Provided records below:

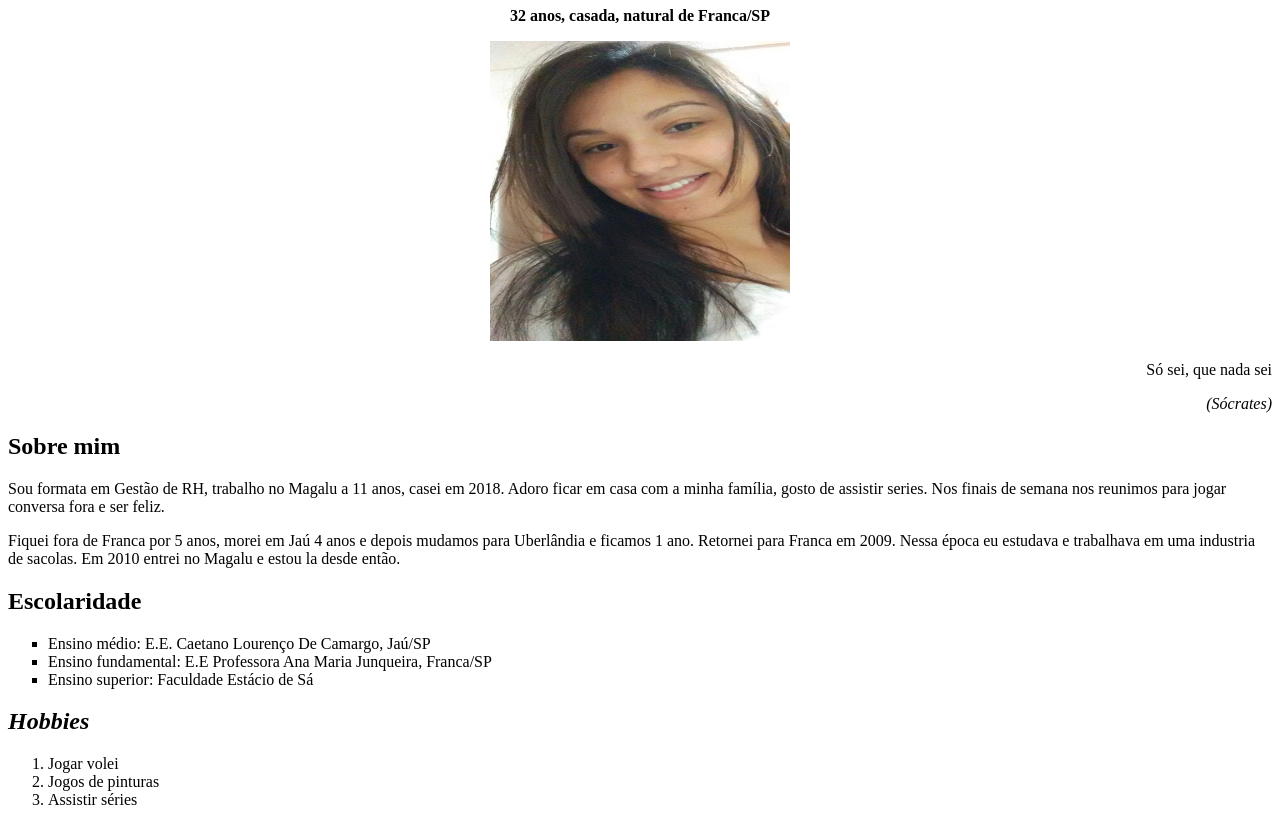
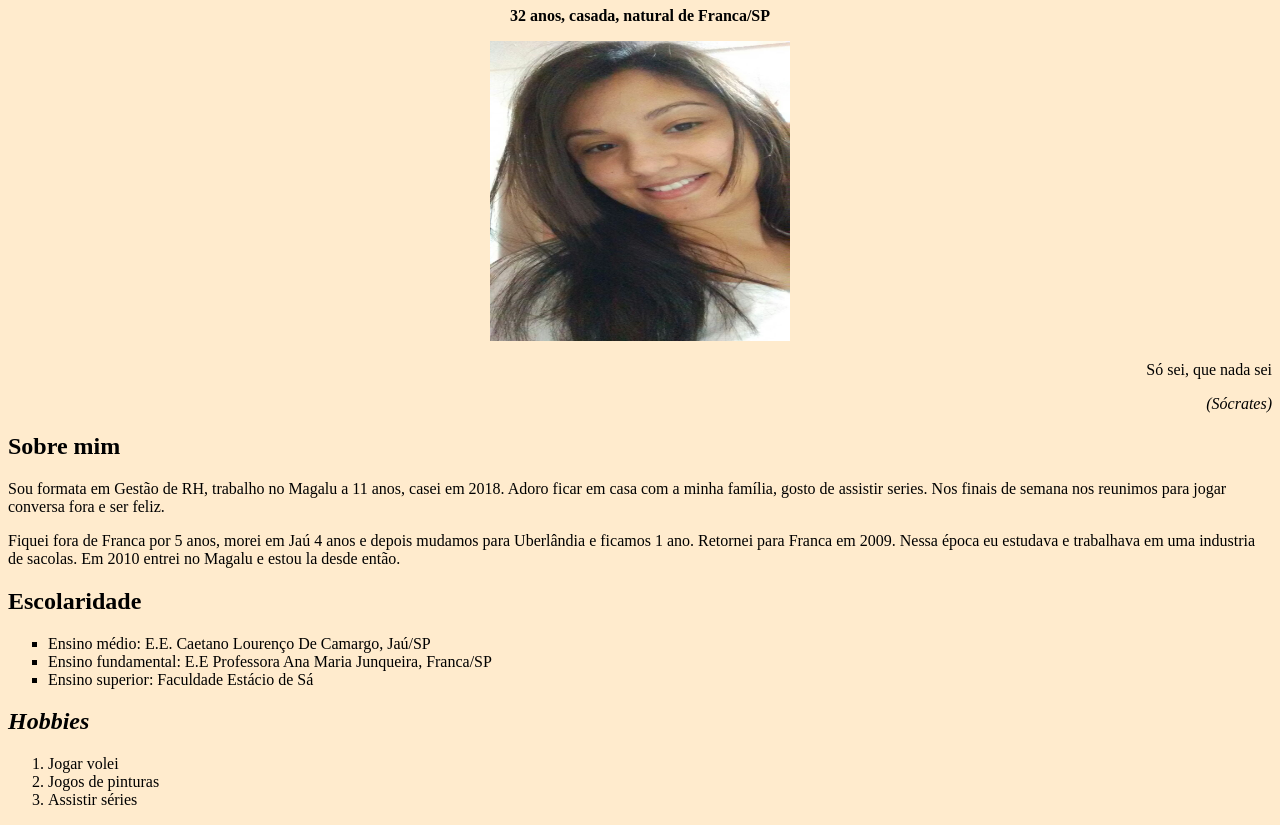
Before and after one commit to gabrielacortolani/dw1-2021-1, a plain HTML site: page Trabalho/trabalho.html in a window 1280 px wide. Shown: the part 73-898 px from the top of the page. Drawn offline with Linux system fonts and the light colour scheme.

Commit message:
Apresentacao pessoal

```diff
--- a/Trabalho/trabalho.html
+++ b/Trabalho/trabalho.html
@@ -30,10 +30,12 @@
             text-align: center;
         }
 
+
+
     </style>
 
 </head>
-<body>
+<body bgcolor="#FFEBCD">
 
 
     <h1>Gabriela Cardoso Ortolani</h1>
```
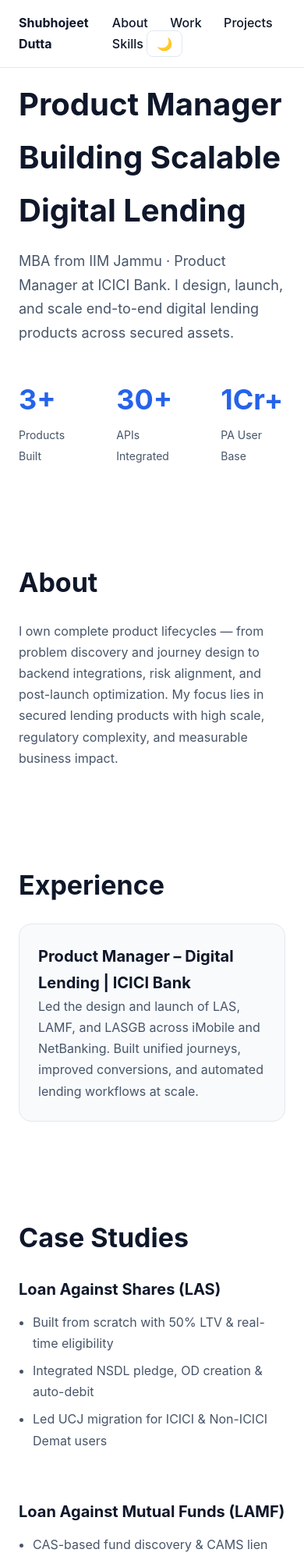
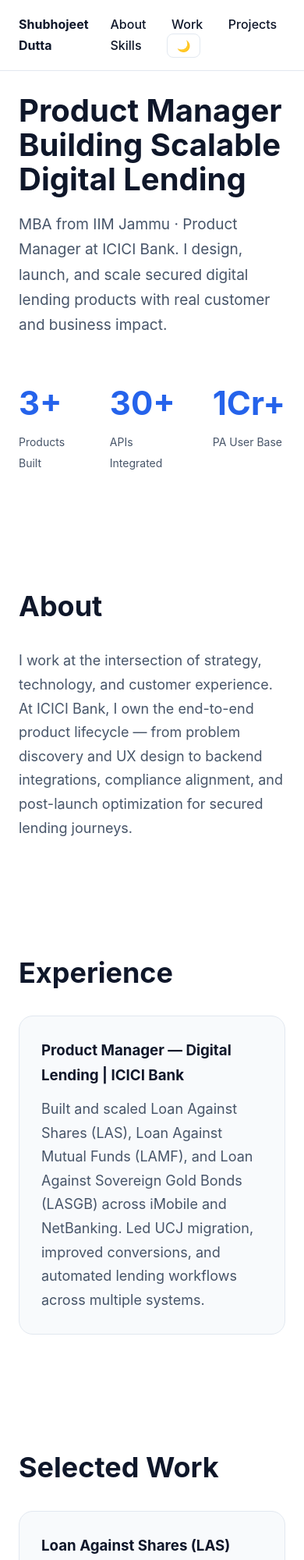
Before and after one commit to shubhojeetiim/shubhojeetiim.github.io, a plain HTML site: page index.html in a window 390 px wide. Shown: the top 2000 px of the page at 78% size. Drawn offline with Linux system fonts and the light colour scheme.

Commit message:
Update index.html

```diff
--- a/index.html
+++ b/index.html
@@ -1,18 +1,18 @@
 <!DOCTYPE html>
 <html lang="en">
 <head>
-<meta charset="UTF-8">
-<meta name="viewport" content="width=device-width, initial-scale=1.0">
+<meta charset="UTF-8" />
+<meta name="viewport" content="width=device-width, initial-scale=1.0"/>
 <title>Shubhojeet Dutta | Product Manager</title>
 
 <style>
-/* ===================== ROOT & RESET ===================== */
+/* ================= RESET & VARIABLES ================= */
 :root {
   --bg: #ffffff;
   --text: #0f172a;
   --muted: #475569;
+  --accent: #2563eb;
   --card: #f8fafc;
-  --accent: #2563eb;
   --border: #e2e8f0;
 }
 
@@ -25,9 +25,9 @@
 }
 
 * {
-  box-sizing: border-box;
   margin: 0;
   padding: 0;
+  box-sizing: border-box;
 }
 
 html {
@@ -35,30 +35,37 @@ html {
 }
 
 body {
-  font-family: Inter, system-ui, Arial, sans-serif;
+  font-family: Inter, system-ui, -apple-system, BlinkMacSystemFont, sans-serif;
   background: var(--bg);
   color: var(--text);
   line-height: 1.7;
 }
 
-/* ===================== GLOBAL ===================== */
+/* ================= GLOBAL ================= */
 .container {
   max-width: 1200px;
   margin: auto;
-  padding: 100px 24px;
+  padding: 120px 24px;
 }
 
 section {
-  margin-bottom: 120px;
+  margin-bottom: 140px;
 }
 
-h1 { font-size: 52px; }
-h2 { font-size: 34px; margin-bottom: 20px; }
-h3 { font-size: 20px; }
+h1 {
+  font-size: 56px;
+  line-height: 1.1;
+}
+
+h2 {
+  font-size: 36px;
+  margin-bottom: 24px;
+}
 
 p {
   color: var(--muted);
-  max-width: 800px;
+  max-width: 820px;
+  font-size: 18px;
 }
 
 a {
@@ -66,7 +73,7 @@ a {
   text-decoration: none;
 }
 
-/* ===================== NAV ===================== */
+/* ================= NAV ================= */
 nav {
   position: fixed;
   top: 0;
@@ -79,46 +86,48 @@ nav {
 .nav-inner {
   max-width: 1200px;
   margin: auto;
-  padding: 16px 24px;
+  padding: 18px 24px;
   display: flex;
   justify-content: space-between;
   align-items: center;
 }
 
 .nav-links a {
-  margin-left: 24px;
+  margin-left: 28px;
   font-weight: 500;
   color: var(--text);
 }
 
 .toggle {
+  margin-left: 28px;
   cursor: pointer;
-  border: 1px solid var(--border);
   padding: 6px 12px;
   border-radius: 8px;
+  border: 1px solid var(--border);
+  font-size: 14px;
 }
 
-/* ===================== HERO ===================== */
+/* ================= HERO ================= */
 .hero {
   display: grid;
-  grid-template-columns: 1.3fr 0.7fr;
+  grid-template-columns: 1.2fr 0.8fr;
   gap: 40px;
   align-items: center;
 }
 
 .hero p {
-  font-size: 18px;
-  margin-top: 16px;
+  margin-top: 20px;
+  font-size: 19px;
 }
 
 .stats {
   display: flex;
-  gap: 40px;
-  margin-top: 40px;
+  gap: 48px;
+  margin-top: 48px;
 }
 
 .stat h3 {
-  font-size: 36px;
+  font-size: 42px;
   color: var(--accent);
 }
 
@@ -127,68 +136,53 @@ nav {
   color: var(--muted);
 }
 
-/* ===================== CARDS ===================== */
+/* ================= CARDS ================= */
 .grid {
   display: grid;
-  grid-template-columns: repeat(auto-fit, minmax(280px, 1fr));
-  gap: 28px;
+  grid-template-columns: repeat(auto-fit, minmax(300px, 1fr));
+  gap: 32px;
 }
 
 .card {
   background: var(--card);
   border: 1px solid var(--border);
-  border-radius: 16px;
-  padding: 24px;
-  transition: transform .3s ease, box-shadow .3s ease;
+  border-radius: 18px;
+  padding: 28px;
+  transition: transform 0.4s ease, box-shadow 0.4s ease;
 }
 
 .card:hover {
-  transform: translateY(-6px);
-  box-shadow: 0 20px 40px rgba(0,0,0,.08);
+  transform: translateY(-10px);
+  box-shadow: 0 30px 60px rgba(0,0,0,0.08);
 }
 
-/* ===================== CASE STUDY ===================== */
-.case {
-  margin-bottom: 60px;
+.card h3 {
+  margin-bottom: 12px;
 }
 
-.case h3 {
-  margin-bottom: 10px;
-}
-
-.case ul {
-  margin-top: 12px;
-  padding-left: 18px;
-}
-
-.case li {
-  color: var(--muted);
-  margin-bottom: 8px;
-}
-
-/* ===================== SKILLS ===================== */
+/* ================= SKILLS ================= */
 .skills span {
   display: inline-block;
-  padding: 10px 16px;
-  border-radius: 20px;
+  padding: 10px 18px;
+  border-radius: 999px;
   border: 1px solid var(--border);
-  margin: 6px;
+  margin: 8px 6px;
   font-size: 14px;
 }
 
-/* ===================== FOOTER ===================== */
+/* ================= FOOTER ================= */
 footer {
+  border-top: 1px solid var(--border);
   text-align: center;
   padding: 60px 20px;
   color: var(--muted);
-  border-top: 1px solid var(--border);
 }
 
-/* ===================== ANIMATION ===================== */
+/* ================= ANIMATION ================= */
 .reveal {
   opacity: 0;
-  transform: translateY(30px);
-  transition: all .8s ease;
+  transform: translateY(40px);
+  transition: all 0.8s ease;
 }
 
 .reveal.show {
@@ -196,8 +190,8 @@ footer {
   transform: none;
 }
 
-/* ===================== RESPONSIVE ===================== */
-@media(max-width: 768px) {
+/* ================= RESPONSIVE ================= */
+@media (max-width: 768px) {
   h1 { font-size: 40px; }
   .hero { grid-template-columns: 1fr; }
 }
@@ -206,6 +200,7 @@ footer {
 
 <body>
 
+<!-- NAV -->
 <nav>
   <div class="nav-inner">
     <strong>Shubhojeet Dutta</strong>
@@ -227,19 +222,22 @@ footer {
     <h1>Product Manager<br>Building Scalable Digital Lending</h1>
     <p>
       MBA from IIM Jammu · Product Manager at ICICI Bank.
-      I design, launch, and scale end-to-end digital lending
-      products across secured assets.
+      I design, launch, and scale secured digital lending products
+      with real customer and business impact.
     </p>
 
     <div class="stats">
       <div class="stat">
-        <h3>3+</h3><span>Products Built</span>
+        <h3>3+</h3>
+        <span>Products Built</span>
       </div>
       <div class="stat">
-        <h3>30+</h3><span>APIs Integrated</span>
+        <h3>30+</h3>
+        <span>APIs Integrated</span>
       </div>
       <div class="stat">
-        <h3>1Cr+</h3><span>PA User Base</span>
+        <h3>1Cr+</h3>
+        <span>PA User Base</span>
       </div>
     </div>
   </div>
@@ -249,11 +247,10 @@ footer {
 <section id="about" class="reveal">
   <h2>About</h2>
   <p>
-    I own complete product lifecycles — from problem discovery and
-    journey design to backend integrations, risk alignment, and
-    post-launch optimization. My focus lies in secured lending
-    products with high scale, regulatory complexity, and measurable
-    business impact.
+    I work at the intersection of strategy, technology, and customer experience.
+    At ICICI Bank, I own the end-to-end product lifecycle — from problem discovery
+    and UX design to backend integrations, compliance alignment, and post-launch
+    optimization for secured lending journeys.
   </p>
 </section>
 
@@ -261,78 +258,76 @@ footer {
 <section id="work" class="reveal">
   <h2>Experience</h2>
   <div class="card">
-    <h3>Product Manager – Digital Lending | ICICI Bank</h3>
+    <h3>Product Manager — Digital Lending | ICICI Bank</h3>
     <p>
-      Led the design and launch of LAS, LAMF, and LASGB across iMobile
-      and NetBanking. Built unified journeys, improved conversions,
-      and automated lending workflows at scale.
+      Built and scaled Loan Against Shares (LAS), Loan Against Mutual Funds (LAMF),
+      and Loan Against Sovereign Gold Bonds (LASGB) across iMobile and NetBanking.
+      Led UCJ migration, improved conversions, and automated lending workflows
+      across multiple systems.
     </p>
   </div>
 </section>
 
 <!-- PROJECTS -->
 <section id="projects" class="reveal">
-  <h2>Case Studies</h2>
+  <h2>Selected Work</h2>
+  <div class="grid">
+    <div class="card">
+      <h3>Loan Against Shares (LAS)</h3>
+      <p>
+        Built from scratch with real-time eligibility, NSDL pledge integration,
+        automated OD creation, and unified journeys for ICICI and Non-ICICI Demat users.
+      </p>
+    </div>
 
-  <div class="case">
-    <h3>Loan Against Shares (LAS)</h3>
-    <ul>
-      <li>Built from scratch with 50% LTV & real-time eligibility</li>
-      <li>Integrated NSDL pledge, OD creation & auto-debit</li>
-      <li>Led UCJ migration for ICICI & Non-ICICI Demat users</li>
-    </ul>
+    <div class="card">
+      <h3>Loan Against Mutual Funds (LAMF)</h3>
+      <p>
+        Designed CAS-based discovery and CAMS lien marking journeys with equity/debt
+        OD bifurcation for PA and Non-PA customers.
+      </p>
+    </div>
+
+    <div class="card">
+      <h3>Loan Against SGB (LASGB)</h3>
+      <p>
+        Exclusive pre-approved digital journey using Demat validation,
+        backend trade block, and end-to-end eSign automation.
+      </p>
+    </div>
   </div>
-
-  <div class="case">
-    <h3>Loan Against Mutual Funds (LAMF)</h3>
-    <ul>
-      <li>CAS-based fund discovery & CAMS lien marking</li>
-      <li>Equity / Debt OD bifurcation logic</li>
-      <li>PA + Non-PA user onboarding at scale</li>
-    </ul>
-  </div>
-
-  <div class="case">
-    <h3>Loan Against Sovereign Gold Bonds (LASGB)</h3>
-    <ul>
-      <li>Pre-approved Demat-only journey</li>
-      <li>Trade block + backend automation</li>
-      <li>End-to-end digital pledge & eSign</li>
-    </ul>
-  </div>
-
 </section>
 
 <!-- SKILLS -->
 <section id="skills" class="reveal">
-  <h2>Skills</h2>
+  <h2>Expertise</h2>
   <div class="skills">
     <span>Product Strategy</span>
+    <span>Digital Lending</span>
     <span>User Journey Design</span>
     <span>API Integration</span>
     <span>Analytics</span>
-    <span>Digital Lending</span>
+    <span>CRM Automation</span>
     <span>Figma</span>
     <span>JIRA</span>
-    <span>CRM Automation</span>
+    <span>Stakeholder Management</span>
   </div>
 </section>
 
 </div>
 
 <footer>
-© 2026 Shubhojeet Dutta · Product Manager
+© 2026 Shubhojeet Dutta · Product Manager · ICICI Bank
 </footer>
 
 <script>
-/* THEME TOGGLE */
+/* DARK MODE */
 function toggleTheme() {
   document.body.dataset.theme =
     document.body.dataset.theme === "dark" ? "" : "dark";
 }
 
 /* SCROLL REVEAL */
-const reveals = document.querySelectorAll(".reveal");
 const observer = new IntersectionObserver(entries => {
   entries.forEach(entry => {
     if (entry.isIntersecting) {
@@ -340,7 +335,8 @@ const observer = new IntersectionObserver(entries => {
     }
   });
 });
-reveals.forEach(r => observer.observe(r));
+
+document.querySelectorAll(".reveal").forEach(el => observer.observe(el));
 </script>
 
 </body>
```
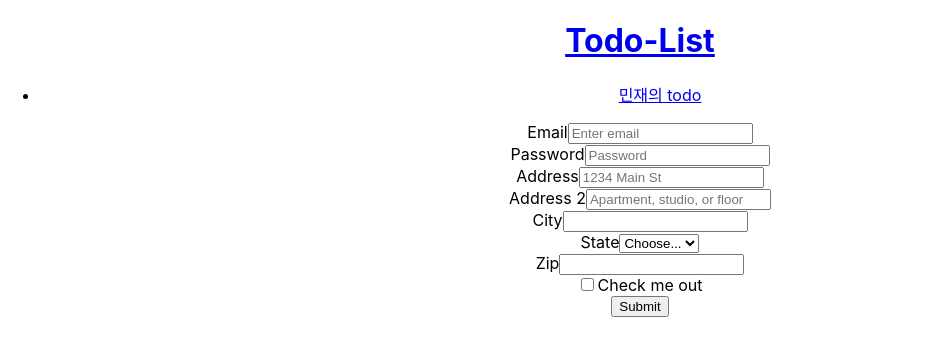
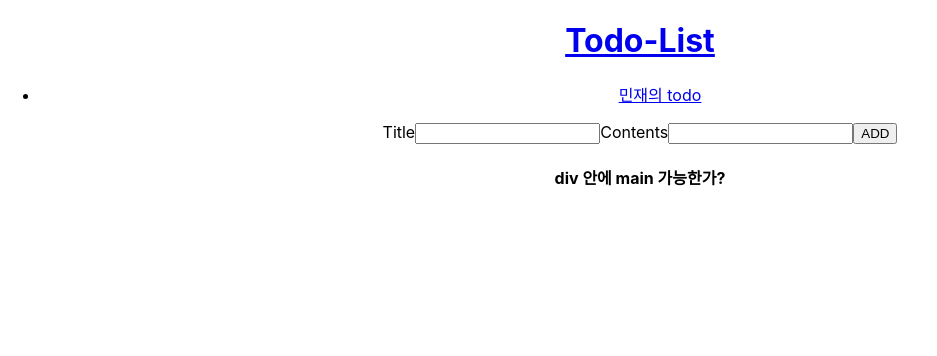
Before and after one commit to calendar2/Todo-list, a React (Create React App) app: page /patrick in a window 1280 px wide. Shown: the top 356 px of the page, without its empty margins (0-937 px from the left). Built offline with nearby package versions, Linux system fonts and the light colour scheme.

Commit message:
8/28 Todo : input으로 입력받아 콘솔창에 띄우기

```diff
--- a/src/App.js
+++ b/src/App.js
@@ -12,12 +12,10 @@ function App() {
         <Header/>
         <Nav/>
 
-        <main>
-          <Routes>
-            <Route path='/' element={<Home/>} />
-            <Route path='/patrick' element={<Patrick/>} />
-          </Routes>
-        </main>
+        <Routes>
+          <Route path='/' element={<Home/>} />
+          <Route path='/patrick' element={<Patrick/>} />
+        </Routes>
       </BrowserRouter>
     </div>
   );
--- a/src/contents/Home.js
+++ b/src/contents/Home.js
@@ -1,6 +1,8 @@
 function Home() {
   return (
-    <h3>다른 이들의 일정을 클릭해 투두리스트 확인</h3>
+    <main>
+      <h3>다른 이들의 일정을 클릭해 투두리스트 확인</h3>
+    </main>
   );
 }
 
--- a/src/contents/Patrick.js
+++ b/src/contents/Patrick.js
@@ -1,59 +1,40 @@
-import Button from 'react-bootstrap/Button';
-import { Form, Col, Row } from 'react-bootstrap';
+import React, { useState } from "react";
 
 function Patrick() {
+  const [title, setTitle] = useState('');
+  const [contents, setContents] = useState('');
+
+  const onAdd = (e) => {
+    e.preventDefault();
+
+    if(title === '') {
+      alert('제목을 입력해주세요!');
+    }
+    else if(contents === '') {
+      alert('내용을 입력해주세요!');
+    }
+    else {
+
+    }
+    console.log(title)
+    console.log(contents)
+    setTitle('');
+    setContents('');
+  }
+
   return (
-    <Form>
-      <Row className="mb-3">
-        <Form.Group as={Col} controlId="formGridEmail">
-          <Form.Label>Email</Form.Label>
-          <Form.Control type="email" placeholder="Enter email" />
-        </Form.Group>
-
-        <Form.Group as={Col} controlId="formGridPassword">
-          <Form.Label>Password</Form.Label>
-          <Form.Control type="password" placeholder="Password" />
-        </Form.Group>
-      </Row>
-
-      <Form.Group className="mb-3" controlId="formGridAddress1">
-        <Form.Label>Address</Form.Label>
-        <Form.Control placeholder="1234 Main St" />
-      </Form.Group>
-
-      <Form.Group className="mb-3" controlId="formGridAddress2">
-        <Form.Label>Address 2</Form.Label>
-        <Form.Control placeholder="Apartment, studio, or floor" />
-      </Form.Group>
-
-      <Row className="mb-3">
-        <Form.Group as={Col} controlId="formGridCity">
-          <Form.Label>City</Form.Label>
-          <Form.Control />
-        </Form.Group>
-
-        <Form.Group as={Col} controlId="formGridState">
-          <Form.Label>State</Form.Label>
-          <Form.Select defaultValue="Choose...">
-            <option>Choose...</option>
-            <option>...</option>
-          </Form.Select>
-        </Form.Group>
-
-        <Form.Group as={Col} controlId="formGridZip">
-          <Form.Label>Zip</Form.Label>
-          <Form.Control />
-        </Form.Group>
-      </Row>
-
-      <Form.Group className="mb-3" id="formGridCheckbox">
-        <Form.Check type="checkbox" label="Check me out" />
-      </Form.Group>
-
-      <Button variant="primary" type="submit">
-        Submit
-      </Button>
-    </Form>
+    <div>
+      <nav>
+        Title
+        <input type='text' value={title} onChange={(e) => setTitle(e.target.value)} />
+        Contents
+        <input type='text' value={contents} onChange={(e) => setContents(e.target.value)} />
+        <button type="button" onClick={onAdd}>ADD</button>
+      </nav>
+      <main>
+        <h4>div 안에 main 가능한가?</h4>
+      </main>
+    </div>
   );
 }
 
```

End of Provided records.

▶ _What the task requires_: Look through the entries for the string "across". Every line that has it belongs in the answer.

▶ _Exercise output_:
-      products across secured assets.
-      Led the design and launch of LAS, LAMF, and LASGB across iMobile
+      and Loan Against Sovereign Gold Bonds (LASGB) across iMobile and NetBanking.
+      across multiple systems.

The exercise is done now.